--- WHAT TO PRODUCE ---
Every entry must be echoed exactly.
'''
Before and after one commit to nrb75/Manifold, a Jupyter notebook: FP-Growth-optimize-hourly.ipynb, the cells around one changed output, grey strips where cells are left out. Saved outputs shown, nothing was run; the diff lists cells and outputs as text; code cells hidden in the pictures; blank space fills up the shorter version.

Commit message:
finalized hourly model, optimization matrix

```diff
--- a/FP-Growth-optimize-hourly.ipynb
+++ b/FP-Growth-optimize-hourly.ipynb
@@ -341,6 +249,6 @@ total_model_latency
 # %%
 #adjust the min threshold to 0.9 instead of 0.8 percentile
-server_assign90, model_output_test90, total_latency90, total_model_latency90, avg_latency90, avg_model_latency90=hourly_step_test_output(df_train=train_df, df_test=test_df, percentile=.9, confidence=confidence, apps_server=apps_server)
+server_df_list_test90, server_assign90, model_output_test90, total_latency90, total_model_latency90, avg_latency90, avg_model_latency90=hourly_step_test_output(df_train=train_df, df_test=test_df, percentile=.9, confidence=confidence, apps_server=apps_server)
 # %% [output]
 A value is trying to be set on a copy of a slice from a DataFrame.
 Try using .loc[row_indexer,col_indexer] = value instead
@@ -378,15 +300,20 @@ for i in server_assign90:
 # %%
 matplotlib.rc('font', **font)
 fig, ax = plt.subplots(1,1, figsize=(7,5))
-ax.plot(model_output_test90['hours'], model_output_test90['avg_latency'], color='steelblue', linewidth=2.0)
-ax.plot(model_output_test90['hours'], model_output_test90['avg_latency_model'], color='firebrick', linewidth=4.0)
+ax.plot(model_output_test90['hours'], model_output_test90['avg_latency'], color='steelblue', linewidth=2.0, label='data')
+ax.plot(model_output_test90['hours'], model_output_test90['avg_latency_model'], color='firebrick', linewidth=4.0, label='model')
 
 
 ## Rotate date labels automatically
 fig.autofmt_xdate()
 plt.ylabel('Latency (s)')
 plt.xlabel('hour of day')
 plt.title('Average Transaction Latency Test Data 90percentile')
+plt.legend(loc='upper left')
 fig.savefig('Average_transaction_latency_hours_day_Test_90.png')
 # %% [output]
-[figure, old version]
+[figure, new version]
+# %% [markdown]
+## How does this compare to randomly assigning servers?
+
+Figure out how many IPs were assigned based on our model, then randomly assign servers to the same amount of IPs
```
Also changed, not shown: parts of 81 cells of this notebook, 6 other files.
'''
--- TASK ANSWER ---
Before and after one commit to nrb75/Manifold, a Jupyter notebook: FP-Growth-optimize-hourly.ipynb, the cells around one changed output, grey strips where cells are left out. Saved outputs shown, nothing was run; the diff lists cells and outputs as text; code cells hidden in the pictures; blank space fills up the shorter version.

Commit message:
finalized hourly model, optimization matrix

```diff
--- a/FP-Growth-optimize-hourly.ipynb
+++ b/FP-Growth-optimize-hourly.ipynb
@@ -341,6 +249,6 @@ total_model_latency
 # %%
 #adjust the min threshold to 0.9 instead of 0.8 percentile
-server_assign90, model_output_test90, total_latency90, total_model_latency90, avg_latency90, avg_model_latency90=hourly_step_test_output(df_train=train_df, df_test=test_df, percentile=.9, confidence=confidence, apps_server=apps_server)
+server_df_list_test90, server_assign90, model_output_test90, total_latency90, total_model_latency90, avg_latency90, avg_model_latency90=hourly_step_test_output(df_train=train_df, df_test=test_df, percentile=.9, confidence=confidence, apps_server=apps_server)
 # %% [output]
 A value is trying to be set on a copy of a slice from a DataFrame.
 Try using .loc[row_indexer,col_indexer] = value instead
@@ -378,15 +300,20 @@ for i in server_assign90:
 # %%
 matplotlib.rc('font', **font)
 fig, ax = plt.subplots(1,1, figsize=(7,5))
-ax.plot(model_output_test90['hours'], model_output_test90['avg_latency'], color='steelblue', linewidth=2.0)
-ax.plot(model_output_test90['hours'], model_output_test90['avg_latency_model'], color='firebrick', linewidth=4.0)
+ax.plot(model_output_test90['hours'], model_output_test90['avg_latency'], color='steelblue', linewidth=2.0, label='data')
+ax.plot(model_output_test90['hours'], model_output_test90['avg_latency_model'], color='firebrick', linewidth=4.0, label='model')
 
 
 ## Rotate date labels automatically
 fig.autofmt_xdate()
 plt.ylabel('Latency (s)')
 plt.xlabel('hour of day')
 plt.title('Average Transaction Latency Test Data 90percentile')
+plt.legend(loc='upper left')
 fig.savefig('Average_transaction_latency_hours_day_Test_90.png')
 # %% [output]
-[figure, old version]
+[figure, new version]
+# %% [markdown]
+## How does this compare to randomly assigning servers?
+
+Figure out how many IPs were assigned based on our model, then randomly assign servers to the same amount of IPs
```
Also changed, not shown: parts of 81 cells of this notebook, 6 other files.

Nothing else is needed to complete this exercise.